• _EXERCISE REQUIREMENTS_
The answer must be every line of the records in which the string "page" appears.

• _GIVEN RECORDS_
════════

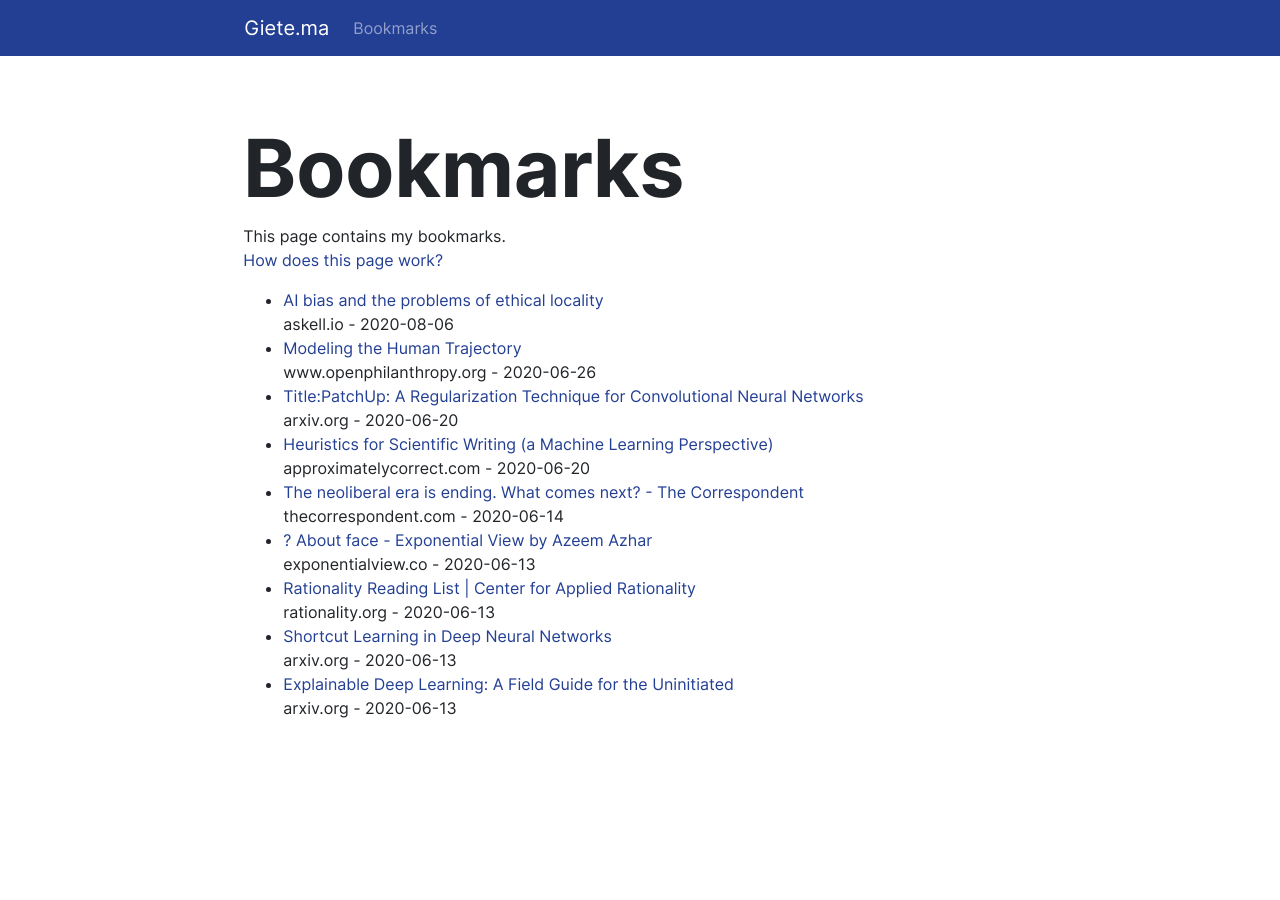
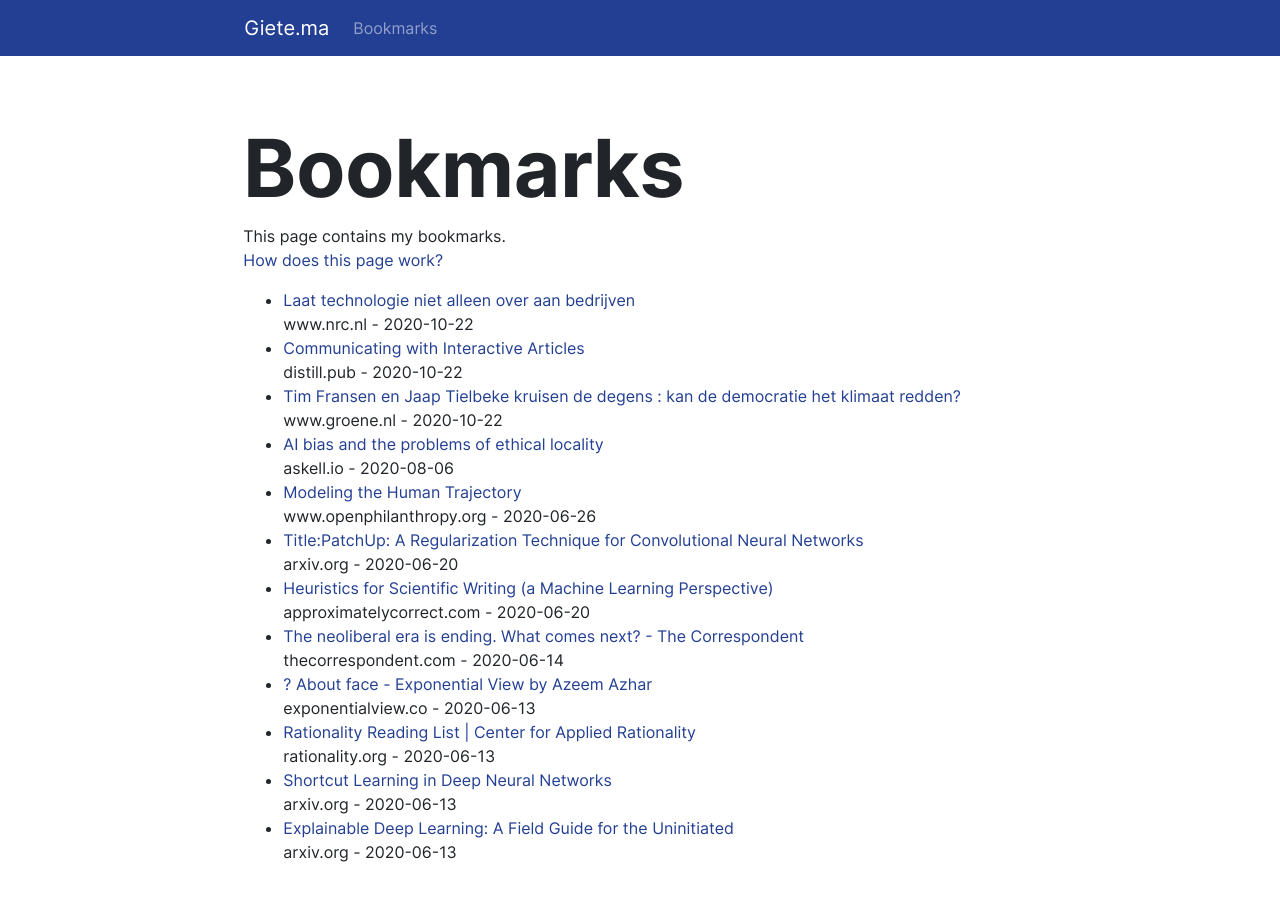
Before and after one commit to gietema/gietema.github.io, a Jekyll site: the page built from bookmarks.html, in a window 1280 px wide. Built offline with Jekyll 4.4.1, drawn with Linux system fonts in a browser that asks for light colours; nearby versions of some CDN libraries.

Commit message:
Update bookmarks

```diff
--- a/bookmarks.html
+++ b/bookmarks.html
@@ -8,6 +8,9 @@ This page contains my bookmarks.
     <a href="/posts/2020/06/13/publishing-bookmarks.html">How does this page work?</a>
 </p>
 <ul>
+<li><a href="https://www.nrc.nl/nieuws/2020/09/18/laat-technologie-niet-alleen-over-aan-bedrijven-a4012707" target="_blank">Laat technologie niet alleen over aan bedrijven</a><br>www.nrc.nl - 2020-10-22</li>
+<li><a href="https://distill.pub/2020/communicating-with-interactive-articles" target="_blank">Communicating with Interactive Articles</a><br>distill.pub - 2020-10-22</li>
+<li><a href="https://www.groene.nl/artikel/weer-die-eenzame-ijsbeer" target="_blank">Tim Fransen en Jaap Tielbeke kruisen de degens : kan de democratie het klimaat redden?</a><br>www.groene.nl - 2020-10-22</li>
 <li><a href="https://askell.io/posts/2020/08/ai-bias-and-ethical-locality" target="_blank">AI bias and the problems of ethical locality</a><br>askell.io - 2020-08-06</li>
 <li><a href="https://www.openphilanthropy.org/blog/modeling-human-trajectory" target="_blank">Modeling the Human Trajectory</a><br>www.openphilanthropy.org - 2020-06-26</li>
 <li><a href="https://arxiv.org/abs/2006.07794v1" target="_blank">Title:PatchUp: A Regularization Technique for Convolutional Neural Networks</a><br>arxiv.org - 2020-06-20</li>
```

════════

• _TASK ANSWER_
Before and after one commit to gietema/gietema.github.io, a Jekyll site: the page built from bookmarks.html, in a window 1280 px wide. Built offline with Jekyll 4.4.1, drawn with Linux system fonts in a browser that asks for light colours; nearby versions of some CDN libraries.
@@ -8,6 +8,9 @@ This page contains my bookmarks.
     <a href="/posts/2020/06/13/publishing-bookmarks.html">How does this page work?</a>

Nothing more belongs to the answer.